Published October 12, 2007 in the Arizona Jewish Post.
When Tatyana Nemenman’s family left Kiev in 1992, fleeing anti-Semitism and the Chernobyl disaster, they arrived in Tucson to find welcome balloons at the airport and an apartment with a fully stocked refrigerator. Barred from attending university in the former Soviet Union, Nemenman enrolled in a pre-med program at Pima Community College with the help of Jewish Family & Children’s Service of Southern Arizona. When her grandmother passed away, JFCS made funeral arrangements and organized a celebration of her life. “The first couple of years,” says Nemenman, “without JFCS, we would not have survived. They were so warm, so welcoming.”
Through a partnership with the national Hebrew Immigrant Aid Society (HIAS), JFCS helped resettle more than 2,000 refugees within the past 18 years. The resettlement program provided language instruction, citizenship application, housing, skills-building and job placement, and assistance with the adjustment to life in American society. Often, volunteers opened their homes to the new immigrants. The job placement program boasted a 94 percent success rate.

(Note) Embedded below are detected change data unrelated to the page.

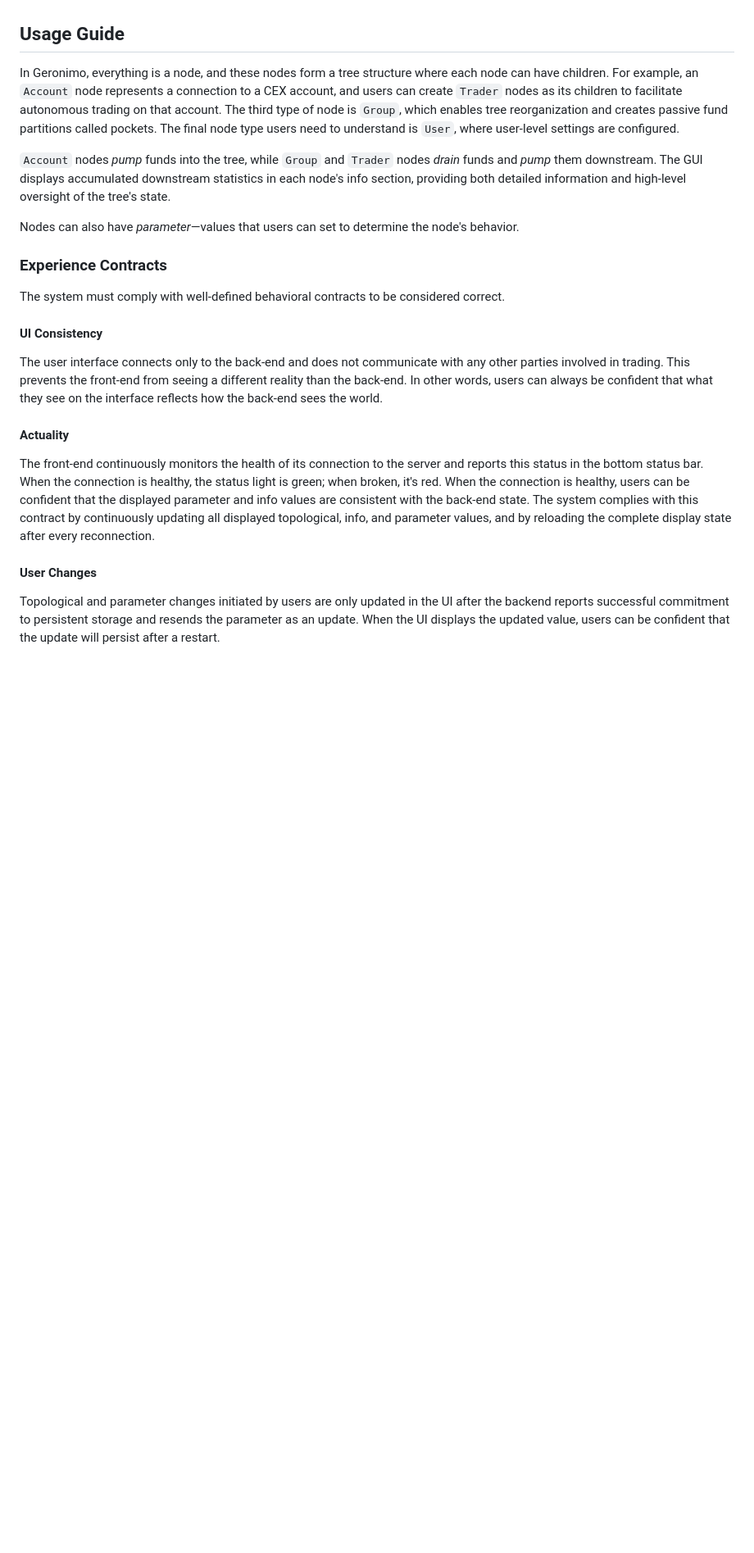
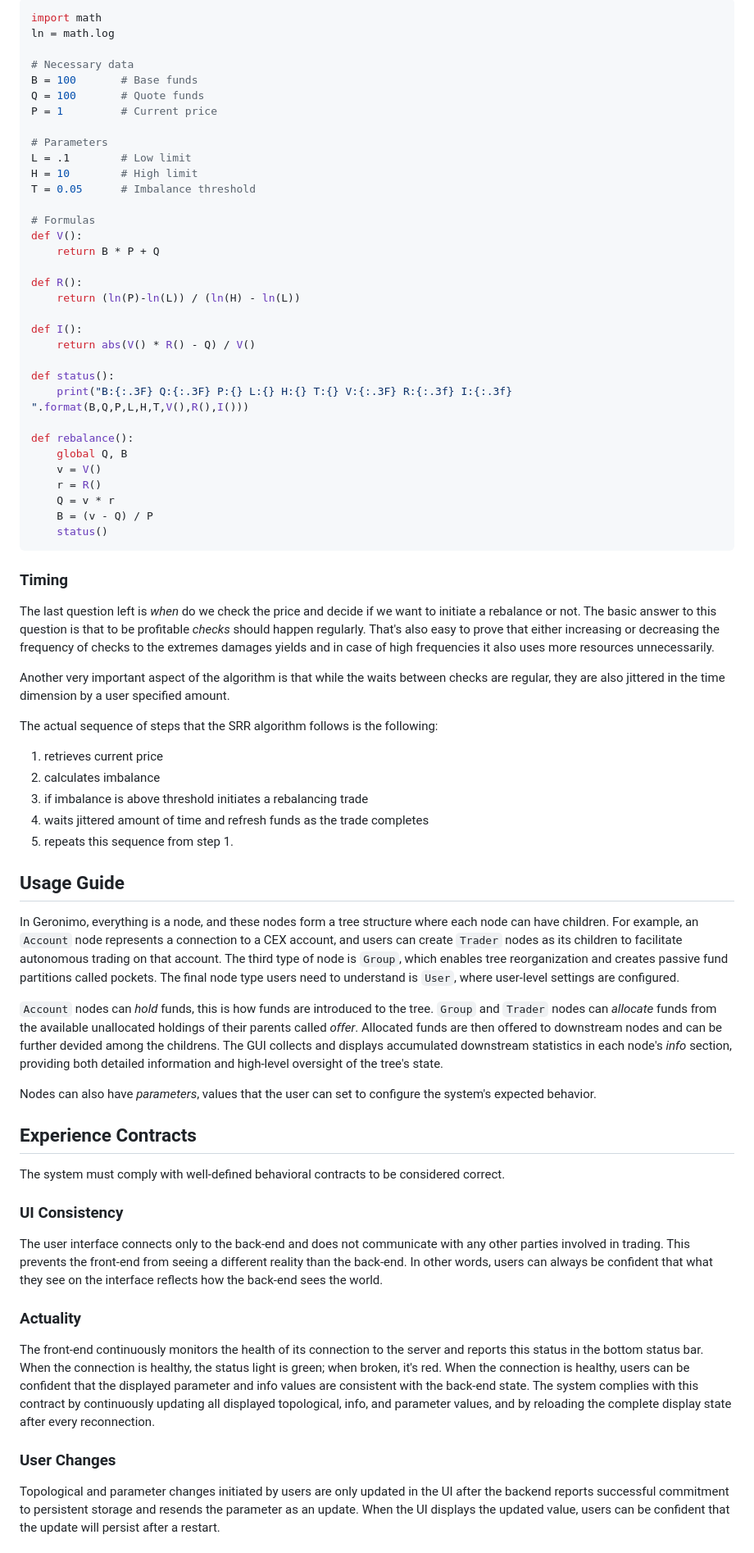
Before and after one commit to gadfly16/geronimo, a Markdown page: docs/manual.md, the part around the change printed below. Shown: that part at 82% size. Drawn GitHub-style; blank space fills up the shorter version.

````diff
--- a/docs/manual.md
+++ b/docs/manual.md
@@ -27,3 +94,59 @@ yields.
+```python
+import math
+ln = math.log
+
+# Necessary data
+B = 100       # Base funds
+Q = 100       # Quote funds
+P = 1         # Current price
+
+# Parameters
+L = .1        # Low limit
+H = 10        # High limit
+T = 0.05      # Imbalance threshold
+
+# Formulas
+def V():
+    return B * P + Q
+
+def R():
+    return (ln(P)-ln(L)) / (ln(H) - ln(L))
+
+def I():
+    return abs(V() * R() - Q) / V()
+
+def status():
+    print("B:{:.3F} Q:{:.3F} P:{} L:{} H:{} T:{} V:{:.3F} R:{:.3f} I:{:.3f} ".format(B,Q,P,L,H,T,V(),R(),I()))
+
+def rebalance():
+    global Q, B
+    v = V()
+    r = R()
+    Q = v * r
+    B = (v - Q) / P
+    status()
+```
+
+### Timing
+
+The last question left is _when_ do we check the price and decide if we want to
+initiate a rebalance or not. The basic answer to this question is that to be
+profitable _checks_ should happen regularly. That's also easy to prove that
+either increasing or decreasing the frequency of checks to the extremes damages
+yields and in case of high frequencies it also uses more resources
+unnecessarily.
+
+Another very important aspect of the algorithm is that while the waits between
+checks are regular, they are also jittered in the time dimension by a user
+specified amount.
+
+The actual sequence of steps that the SRR algorithm follows is the following:
+
+1. retrieves current price
+2. calculates imbalance
+3. if imbalance is above threshold initiates a rebalancing trade
+4. waits jittered amount of time and refresh funds as the trade completes
+5. repeats this sequence from step 1.
 
 ## Usage Guide
 
@@ -35,20 +158,23 @@ to facilitate autonomous trading on that account. The third type of node is
 called pockets. The final node type users need to understand is `User`, where
 user-level settings are configured.
 
-`Account` nodes _pump_ funds into the tree, while `Group` and `Trader` nodes
-_drain_ funds and _pump_ them downstream. The GUI displays accumulated
-downstream statistics in each node's info section, providing both detailed
-information and high-level oversight of the tree's state.
+`Account` nodes can _hold_ funds, this is how funds are introduced to the tree.
+`Group` and `Trader` nodes can _allocate_ funds from the available unallocated
+holdings of their parents called _offer_. Allocated funds are then offered to
+downstream nodes and can be further devided among the childrens. The GUI
+collects and displays accumulated downstream statistics in each node's _info_
+section, providing both detailed information and high-level oversight of the
+tree's state.
 
-Nodes can also have _parameter_—values that users can set to determine the
-node's behavior.
+Nodes can also have _parameters_, values that the user can set to configure the
+system's expected behavior.
 
-### Experience Contracts
+## Experience Contracts
 
 The system must comply with well-defined behavioral contracts to be considered
 correct.
 
-#### UI Consistency
+### UI Consistency
 
 The user interface connects only to the back-end and does not communicate with
 any other parties involved in trading. This prevents the front-end from seeing a
@@ -56,7 +182,7 @@ different reality than the back-end. In other words, users can always be
 confident that what they see on the interface reflects how the back-end sees the
 world.
 
-#### Actuality
+### Actuality
 
 The front-end continuously monitors the health of its connection to the server
 and reports this status in the bottom status bar. When the connection is
@@ -66,7 +192,7 @@ are consistent with the back-end state. The system complies with this contract
 by continuously updating all displayed topological, info, and parameter values,
 and by reloading the complete display state after every reconnection.
 
-#### User Changes
+### User Changes
 
 Topological and parameter changes initiated by users are only updated in the UI
 after the backend reports successful commitment to persistent storage and
````
Also changed, not shown: other parts of docs/manual.md (+81 -14 lines).
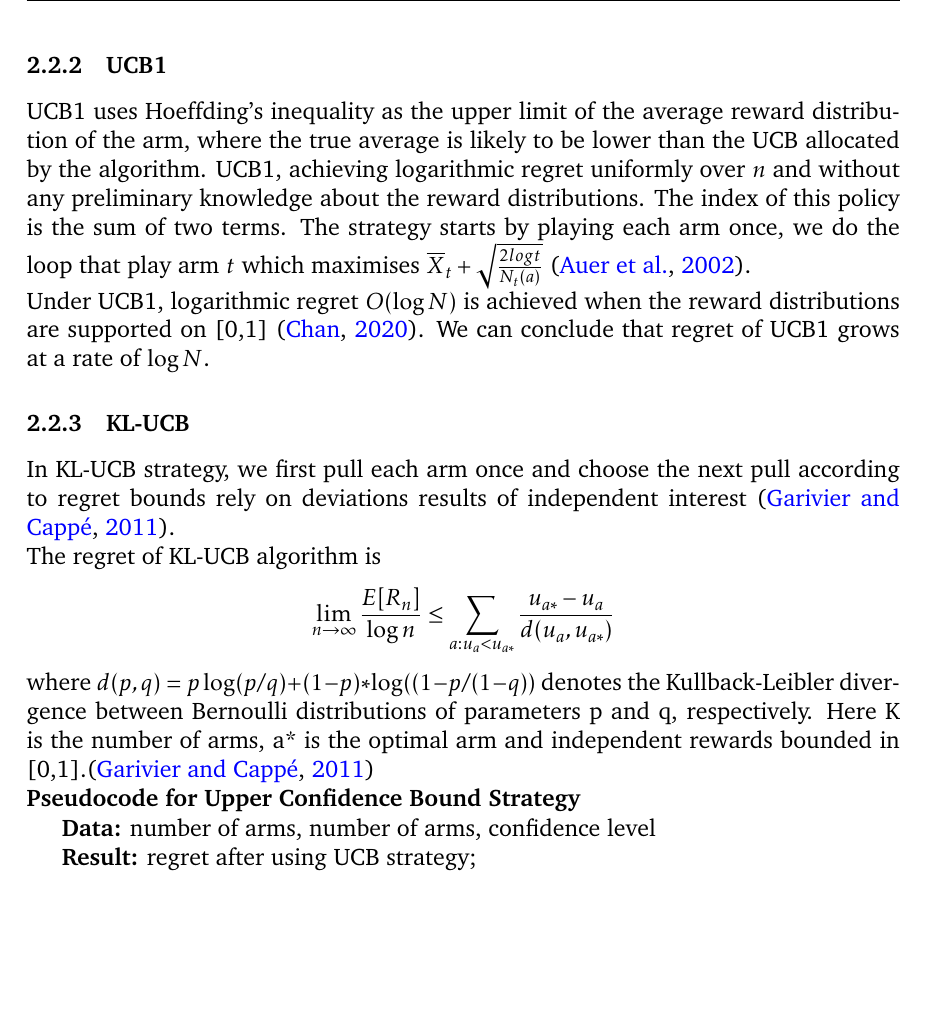
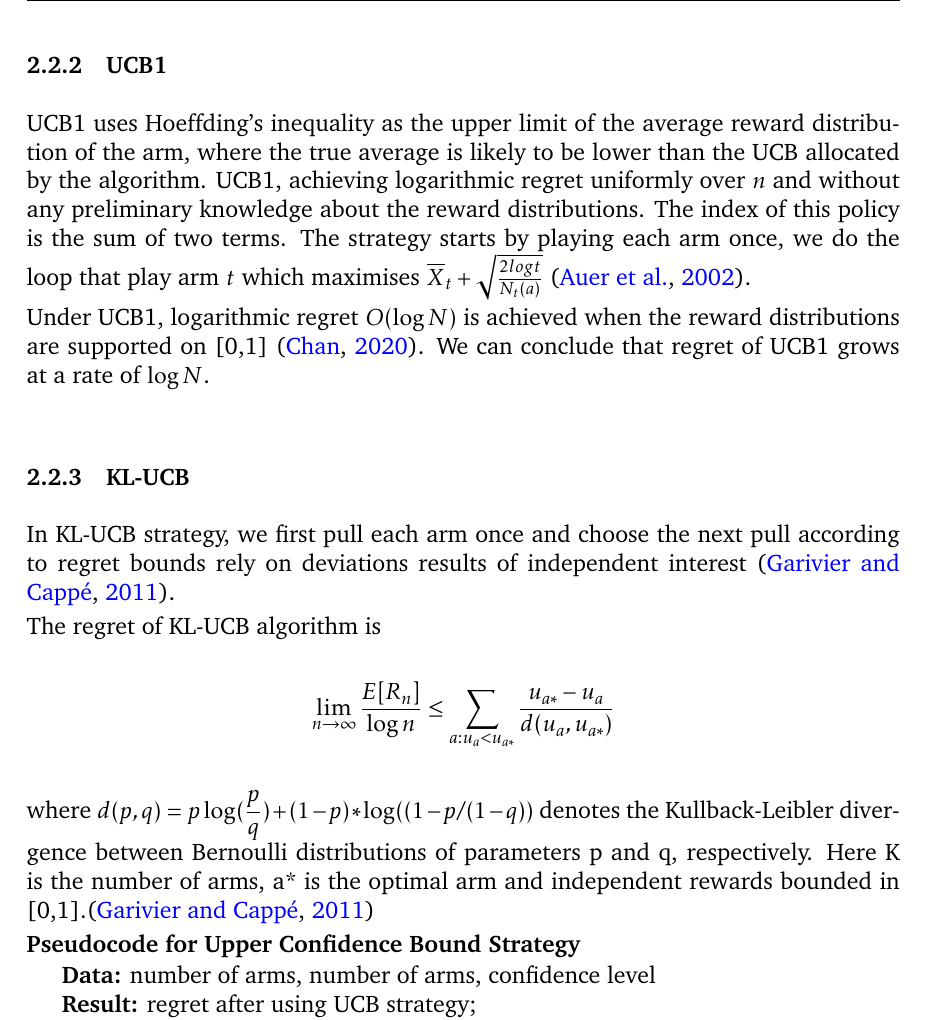
Before and after one commit to ShivamAmratlalPatel/M2RGroupProject, a LaTeX document (report/coursework.tex, which reads report/stationary_strategies.tex): part of page 8 of 27 before the commit and part of page 8 of 28 after it, cut so that both start at the same text, the shorter picture padded with empty space. Compiled offline with pdfLaTeX.

Commit message:
Changed fraction style

```diff
--- a/report/stationary_strategies.tex
+++ b/report/stationary_strategies.tex
@@ -71,7 +71,7 @@ We can conclude that regret of UCB1 grows at a rate of $\log N$.
 In KL-UCB strategy, we first pull each arm once and choose the next pull according to regret bounds rely on deviations results of independent interest~\citep{Garivier2011}.
 
 The regret of KL-UCB algorithm is \[\lim_{n\to \infty} \frac{E[R_n]}{\log n} \leq  \sum_{a:u_a < u_{a*}} \frac{u_{a*}-u_a}{d(u_a,u_{a*})}  \]
-where $d(p, q) = p \log(p/q) + (1 - p) * \log((1 - p/(1 - q))$ denotes the Kullback-Leibler diver- gence between Bernoulli distributions of parameters p and q, respectively.
+where $d(p, q) = p \log(\dfrac{p}{q}) + (1 - p) * \log((1 - p/(1 - q))$ denotes the Kullback-Leibler diver- gence between Bernoulli distributions of parameters p and q, respectively.
 Here K is the number of arms, a* is the optimal arm and independent rewards bounded in [0,1].\citep{Garivier2011}
 \par
 \textbf{Pseudocode for Upper Confidence Bound Strategy}
```
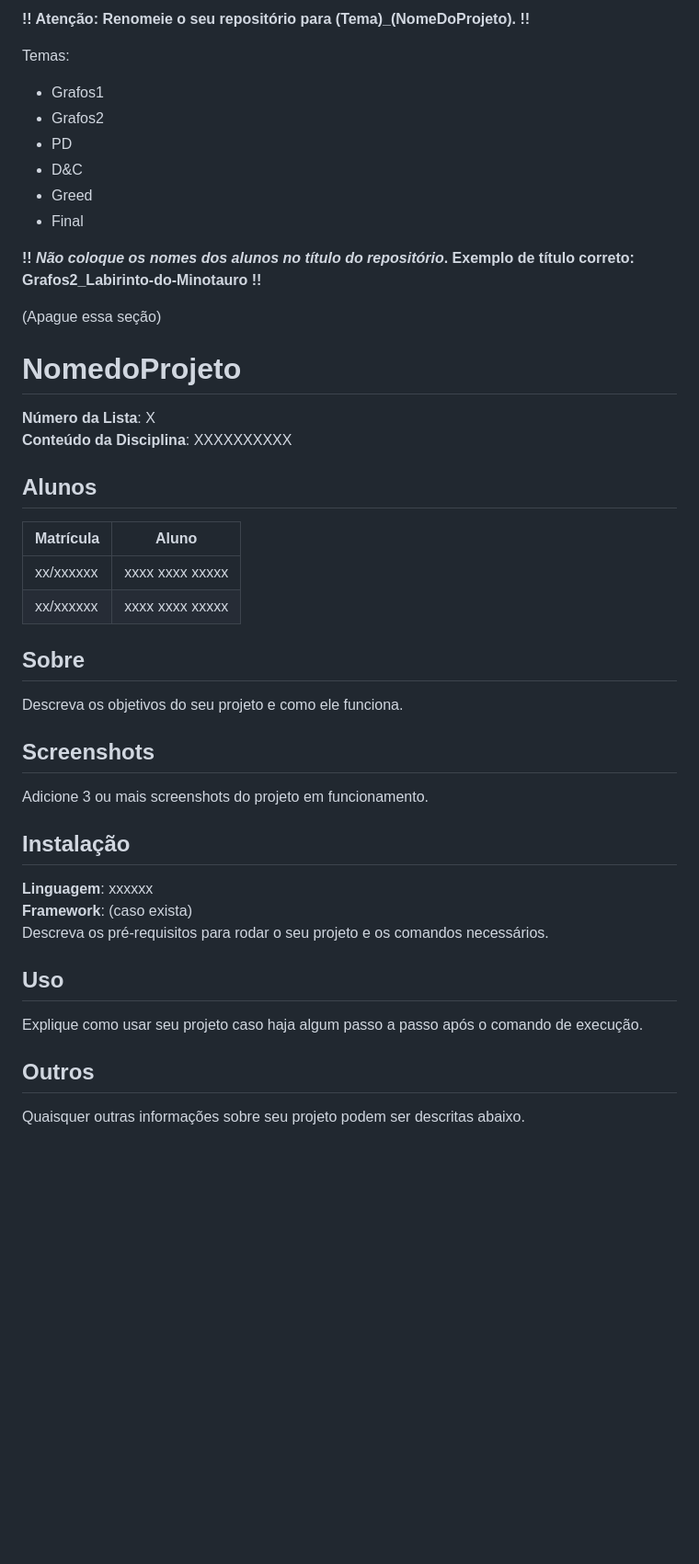
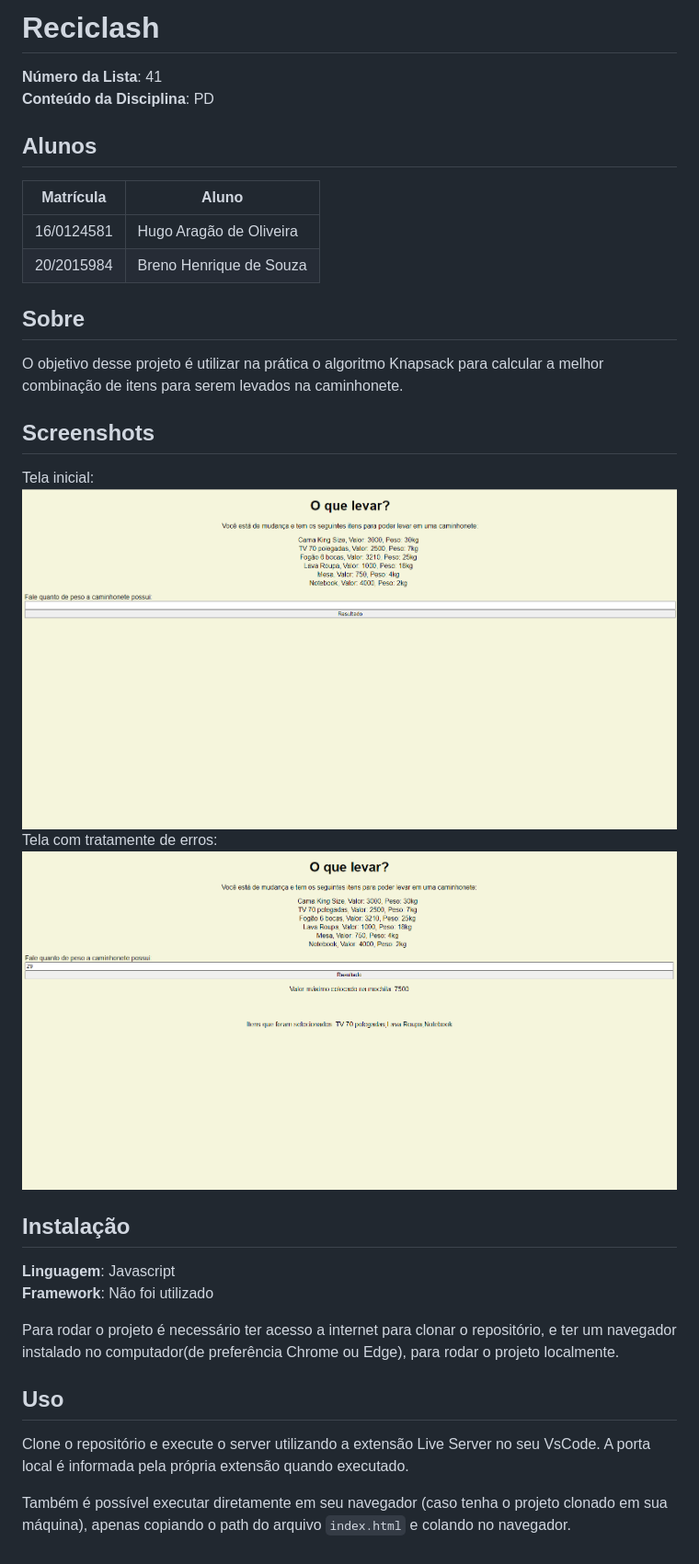
Before and after one commit to projeto-de-algoritmos/OqueLevar, a Markdown page: README.md, the part around the change. Shown: that part at 92% size. Rendered like a GitHub page; pictures changed too: img/funcionando.png (added), img/inicio.png (added); blank space fills up the shorter version.

Commit message:
Modifica readme e adiciona pasta img
Co-authored-by: codehg <hugoaraliveira@gmail.com>

```diff
--- a/README.md
+++ b/README.md
@@ -1,41 +1,35 @@
-**!! Atenção: Renomeie o seu repositório para (Tema)_(NomeDoProjeto). !!**
+# Reciclash
 
-Temas:
- - Grafos1
- - Grafos2
- - PD
- - D&C
- - Greed
- - Final
-
- **!! *Não coloque os nomes dos alunos no título do repositório*. Exemplo de título correto: Grafos2_Labirinto-do-Minotauro !!**
-
- (Apague essa seção)
-
-# NomedoProjeto
-
-**Número da Lista**: X<br>
-**Conteúdo da Disciplina**: XXXXXXXXXX<br>
+**Número da Lista**: 41<br>
+**Conteúdo da Disciplina**: PD<br>
 
 ## Alunos
 |Matrícula | Aluno |
 | -- | -- |
-| xx/xxxxxx  |  xxxx xxxx xxxxx |
-| xx/xxxxxx  |  xxxx xxxx xxxxx |
+| 16/0124581  |  Hugo Aragão de Oliveira|
+| 20/2015984  |  Breno Henrique de Souza |
 
 ## Sobre
-Descreva os objetivos do seu projeto e como ele funciona.
+O objetivo desse projeto é utilizar na prática o algoritmo Knapsack para
+calcular a melhor combinação de itens para serem levados na caminhonete.
 
 ## Screenshots
-Adicione 3 ou mais screenshots do projeto em funcionamento.
+Tela inicial:
+<img src="img/inicio.png" alt="">
+Tela com tratamente de erros:
+<img src="img/funcionando.png" alt="">
 
 ## Instalação
-**Linguagem**: xxxxxx<br>
-**Framework**: (caso exista)<br>
-Descreva os pré-requisitos para rodar o seu projeto e os comandos necessários.
+**Linguagem**: Javascript<br>
+**Framework**: Não foi utilizado<br>
+
+Para rodar o projeto é necessário ter acesso a internet para clonar o repositório,
+e ter um navegador instalado no computador(de preferência Chrome ou Edge), para rodar
+o projeto localmente.
 
 ## Uso
-Explique como usar seu projeto caso haja algum passo a passo após o comando de execução.
+Clone o repositório e execute o server utilizando a extensão Live Server no seu VsCode.
+A porta local é informada pela própria extensão quando executado.
 
-## Outros
-Quaisquer outras informações sobre seu projeto podem ser descritas abaixo.
+Também é possível executar diretamente em seu navegador (caso tenha o projeto clonado em
+sua máquina), apenas copiando o path do arquivo `index.html` e colando no navegador.
```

Within recent years, the resettlement program faced an uphill battle in reconciling dwindling funds with the rising cost of services. In the aftermath of 9/11, the reduction in number of refugees allowed into the country drastically reduced the federal funds upon which the program relied. The agency now faced a heartbreaking decision: continue to provide services at a far lower quality level, or end the program altogether. After lengthy deliberation, JFCS concluded that if the agency was unable to render the quality of service it felt clients deserved, the program would have to be disbanded.
Staff and volunteers express a mixture of pride in the program’s achievements and sorrow over its inability to remain operable. Carol Sack, chief development officer at JFCS, says, “We have been honored and privileged to have participated in refugee resettlement throughout the years we’ve been doing it. It was with great regret that we made this very hard decision.”
CEO Lois Manowitz shares the sentiment. “The agency made a very difficult, painful decision to no longer do refugee resettlement, but we are extraordinarily proud of the program’s history.” She describes the program as “the fulfillment of one of the best Jewish values upon which our mission was based: tikkun olam, or repairing the world.”
The resettlement program leaves behind a long and diverse legacy. Initially, the program aided Jewish immigrants fleeing the former Soviet Union. When these immigrants stopped coming, JFCS extended its services to non-Jewish refugees from Bosnia, Burma, Somalia, Sudan, Ethiopia, Liberia, and Burundi.
Recently, JFCS has devoted many of its services to the Lost Boys of Sudan, who walked hundreds of miles to escape civil war. Among them is 22-year-old Bior Keech, a business economics senior at the University of Arizona. At 17, Bior began the long, treacherous journey that brought him first to Kenya, and eventually to Tucson. Of the resettlement program, he recalls, “It was great. They really welcomed us.” He remembers the volunteers with special fondness. “They were one of the things that made our experience a lot better,” he says, during the initial culture shock of coming to the United States. Bior plans to attend graduate school, and to use his education to help improve the economic situation in Sudan as well as to educate Americans about the country’s plight.
Among the volunteers who helped Bior is Jill Rich, who has volunteered for all of the program’s 18 years and has mentored 94 refugees. Rich was immediately captivated by the story of the Lost Boys and has worked intensively with them. She and her husband, Jim, have hosted many of the Lost Boys in their home, leading her to become known as “the ‘mom’ of the group.” For the last six years, Rich reports, “we’ve had a full house.” At first, the Lost Boys’ rural background meant little familiarity with modern technology. Painstakingly, the young men had to learn how to use the stove, refrigerator and can opener — not to mention the computer. None of these challenges stymied them in their desire for an education, and many have achieved outstanding academic success.
While no longer accepting new refugees as of this month, the program continues to work with its current clients while transitioning them to other agencies. Although the program is drawing to a close, the relationships forged between staff, volunteers and the refugees continue to have a lasting impact. Like many volunteers, Rich keeps in touch with her former clients. “They’re very much a part of what I’ll always do,” she says.
Valerie Saturen received her M.A. in Near Eastern Studies from the University of Arizona in 2007. She lives in Tucson.